26 August 2005

Invisibility, and the Case for Structural Change

Invisibility, about which I wrote yesterday, is largely culturally conditioned. We can also condition ourselves to make things temporarily invisible, that is, not perceptible or noticeable. Biologically, it makes sense that we are wired this way – it allows us to avoid distractions and to filter out the relatively static information in our environment to better detect anomalies, like tigers rustling in the bushes, (or protesters rustling the Bushes…) The ability to make things invisible can be conditioned or trained, as a long term base, or learned for a short term purpose. Essentially, it is the mechanism that enables us to recognize patterns amidst a rich, but generally constant, ground.

There are some empirical experiments that demonstrate this phenomenon quite effectively. In one (scroll down to “inattention blindness” and try the “opaque gorilla” java applet), the observer’s task is to explicitly notice the activity of players wearing light clothing, and ignore the players wearing dark clothes. When a person wearing a dark gorilla costume enters the scene, she is ignored. When the task requirement is eliminated, the gorilla’s appearance is obvious. Another experiment involves a change that happens across a scene cut. Since we have been conditioned for linearity in cinematic story-telling, we assume character continuity across scene cuts. Changes are simply not noticed.

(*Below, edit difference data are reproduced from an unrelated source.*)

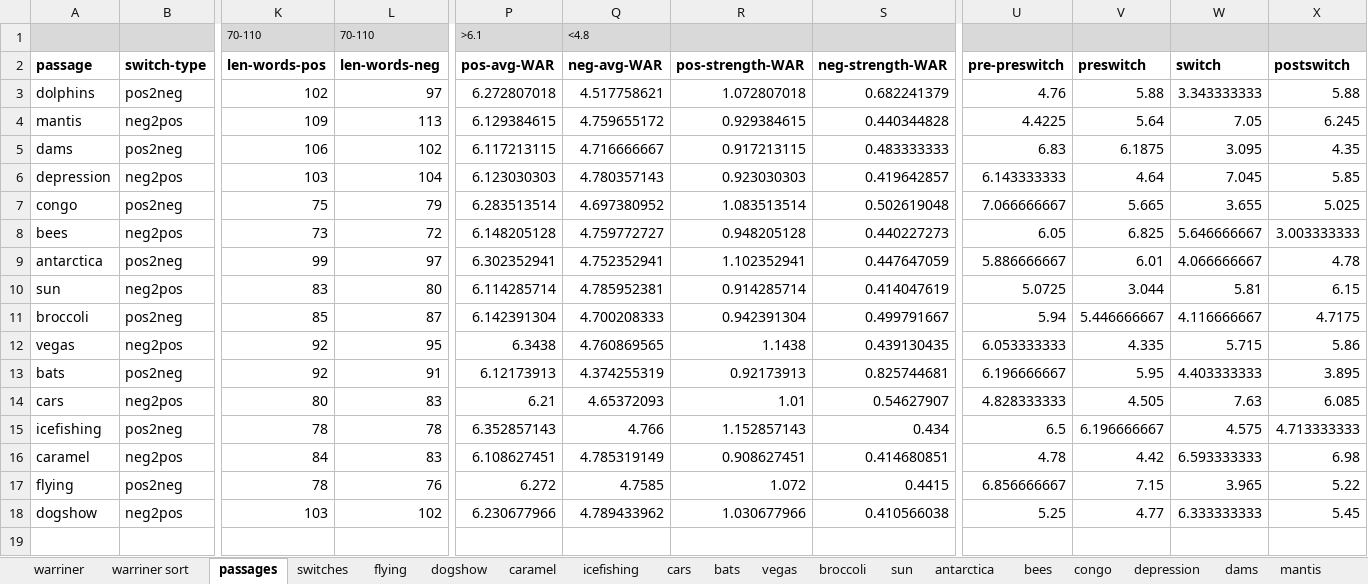
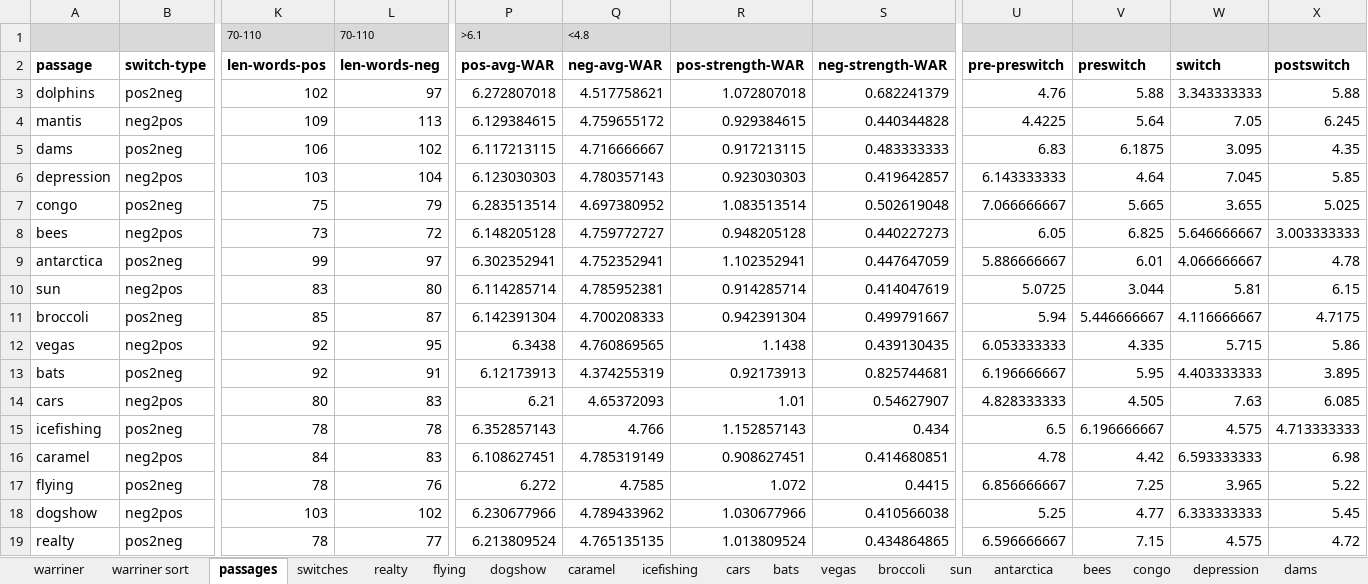
Before and after one commit to NDCLab/readAloud-valence-dataset, an Excel workbook: materials/readAloud-ldt/stimuli/readAloud/readAloud-stimuli_characteristics.xlsx, sheet passages, drawn as a sheet; only a part is shown, gaps mark what is left out; values as stored, in another font and other column widths than the file's, no borders; rows hold the shown columns only; the diff names each change by its address in the sheet, - before the commit and + after, or states it on an @@ line.

Commit message:
Add pos-neg_realty

```diff
--- a/materials/readAloud-ldt/stimuli/readAloud/readAloud-stimuli_characteristics.xlsx (sheet passages)
+++ b/materials/readAloud-ldt/stimuli/readAloud/readAloud-stimuli_characteristics.xlsx (sheet passages)
+sheet tab: realty
-V17 (preswitch): 7.15
+V17 (preswitch): 7.25
+row 19: realty | pos2neg | 78 | 77 | 6.213809524 | 4.765135135 | 1.013809524 | 0.434864865 | 6.596666667 | 7.15 | 4.575 | 4.72
```
Also changed, not shown: sheet switches, formulas that keep their value, 1 other file.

Research on culturally-differentiated observation indicates that these instances of selective invisibility are indeed cultural artefacts; Toronto School of Communication theory suggests that they are consequently technological artefacts, for example of the different forms of writing – ideographic vs. phonetic, and culturally-mediated differences in the ways narrative is constructed. But these findings also suggest that similar mechanisms can be deliberately employed to exploit other cultural constructs to enable invisibility and assumptive continuity for the benefit of enterprises that rely on influencing behaviour – politics, advertising, management, military, education, and religion, among others.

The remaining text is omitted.